The cicadas are coming
Published 6:00 am Thursday, April 1, 2021
With warm temperatures and thawing ground, ready or not, the Brood X cicadas are coming.
After spending 17 years underground, the Brood X periodical cicadas will emerge this spring and swarm parts of Virginia and the mid-Atlantic region.
There will be no mistake when the Brood X cicadas arrive as they climb to the treetops and begin to make a loud sound.
“Those teenagers have been underground for 17 years, and, hey, in May, they’re coming up,” Michael Raupp, professor of entomology at the University of Maryland, said. “It’s going to be a big boy band up in the treetops as the males try to attract their mates.”
Cicadas are not harmful to humans but can cause damage to a variety of plants, trees and shrubs as they feed off of trees.
According to the Virginia Cooperative Extension office in Virginia, the 17-year cicada may damage many ornamental and hardwood trees. Oaks are commonly attacked, but the most seriously damaged are newly planted fruit and ornamental trees such as apple, dogwood, peach, hickory, cherry, and pear. Pines and other conifers are not commonly attacked.
Virginia Cooperative Extension Agriculture Agent Kirsten Ann Conrad says it’s important to plan accordingly to protect trees and gardens from the six-week life span of the annoying arthropods.
During mating, male cicadas will fill the air with their mating songs. Afterwards, females will cut slits in tree branches to lay clutches of about 25 eggs, producing up to 400 to 600 in total.
“Young, newly planted trees can be vulnerable to severe damage from periodical cicadas and should not be planted this year until the fall,” Conrad said. “Egg laying activity can result in the death of tree branches that are a quarter to a half inch in diameter. Insecticides are not particularly effective and not recommended as many birds and animals feed on the cicada larva and adults.”
When it comes to the noise that the male cicadas sing, according to the Centers for Disease Control and Prevention (CDC), sounds up to 90 decibels could be measured standing directly under a tree filled with cicadas.

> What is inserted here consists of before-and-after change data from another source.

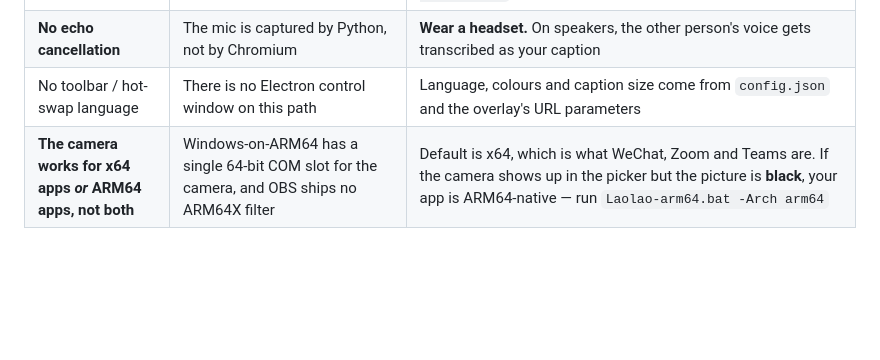
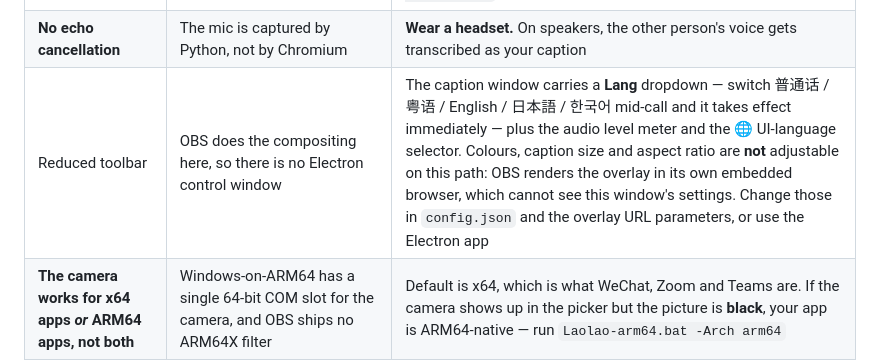
Before and after one commit to BensonRen/Laolao, a Markdown page: README.md, the part around the change. Drawn GitHub-style; blank space fills up the shorter version.

Commit message:
README: document what the OBS-path toolbar can and cannot do
The constraints table said 'No toolbar / hot-swap language'. The caption
window now has a Lang dropdown that switches language mid-call, so that line
was wrong in the user's favour but wrong nonetheless.

Replaced with what is actually true, including the part that stays a
limitation: colours, caption size and aspect ratio cannot be adjusted on this
path, because OBS renders the overlay in its own embedded browser which cannot
see the caption window's settings. Better the user reads that here than
discovers it by clicking something that does nothing.

Co-Authored-By: Claude Opus 5 (1M context) <noreply@anthropic.com>

```diff
--- a/README.md
+++ b/README.md
@@ -258,7 +258,7 @@ webcam back to other apps.
 | First launch takes a couple of minutes | The Qualcomm NPU context for `large-v3-turbo` is compiled for your device the first time it loads (~117 s; ~6 s every launch after) | One-time. Setup does it up front so the first call is not the one that waits |
 | Silero VAD runs, but not via `pip install silero-vad` | That package declares a hard PyTorch dependency, and torch has no win-arm64 build. The weights are plain ONNX, so Laolao runs them directly on onnxruntime instead | Nothing to do — it is automatic. Laolao fetches `silero_vad.onnx` (2.3 MB) on first run and caches it. If that download fails it falls back to the energy VAD, which only measures loudness: steady room noise above about −40 dBFS then reads as talking, and Whisper invents captions from it ("Thank you very much."). Check the log line `VAD: Silero via onnxruntime` to confirm which one you got |
 | **No echo cancellation** | The mic is captured by Python, not by Chromium | **Wear a headset.** On speakers, the other person's voice gets transcribed as your caption |
-| No toolbar / hot-swap language | There is no Electron control window on this path | Language, colours and caption size come from `config.json` and the overlay's URL parameters |
+| Reduced toolbar | OBS does the compositing here, so there is no Electron control window | The caption window carries a **Lang** dropdown — switch 普通话 / 粤语 / English / 日本語 / 한국어 mid-call and it takes effect immediately — plus the audio level meter and the 🌐 UI-language selector. Colours, caption size and aspect ratio are **not** adjustable on this path: OBS renders the overlay in its own embedded browser, which cannot see this window's settings. Change those in `config.json` and the overlay URL parameters, or use the Electron app |
 | **The camera works for x64 apps *or* ARM64 apps, not both** | Windows-on-ARM64 has a single 64-bit COM slot for the camera, and OBS ships no ARM64X filter | Default is x64, which is what WeChat, Zoom and Teams are. If the camera shows up in the picker but the picture is **black**, your app is ARM64-native — run `Laolao-arm64.bat -Arch arm64` |
 | Don't run the Electron app at the same time | Only one program can hold the physical webcam; the other one gets a black feed | The launcher closes Laolao's Electron window for you before OBS takes the camera |
 | First run needs internet | The NPU model is a one-time ~200 MB download | Setup says so before it starts. After that Laolao never touches the network |
```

A motorcycle, by comparison, can put out sounds up to 95 decibels, which can damage hearing after about 50 minutes of continuous exposure.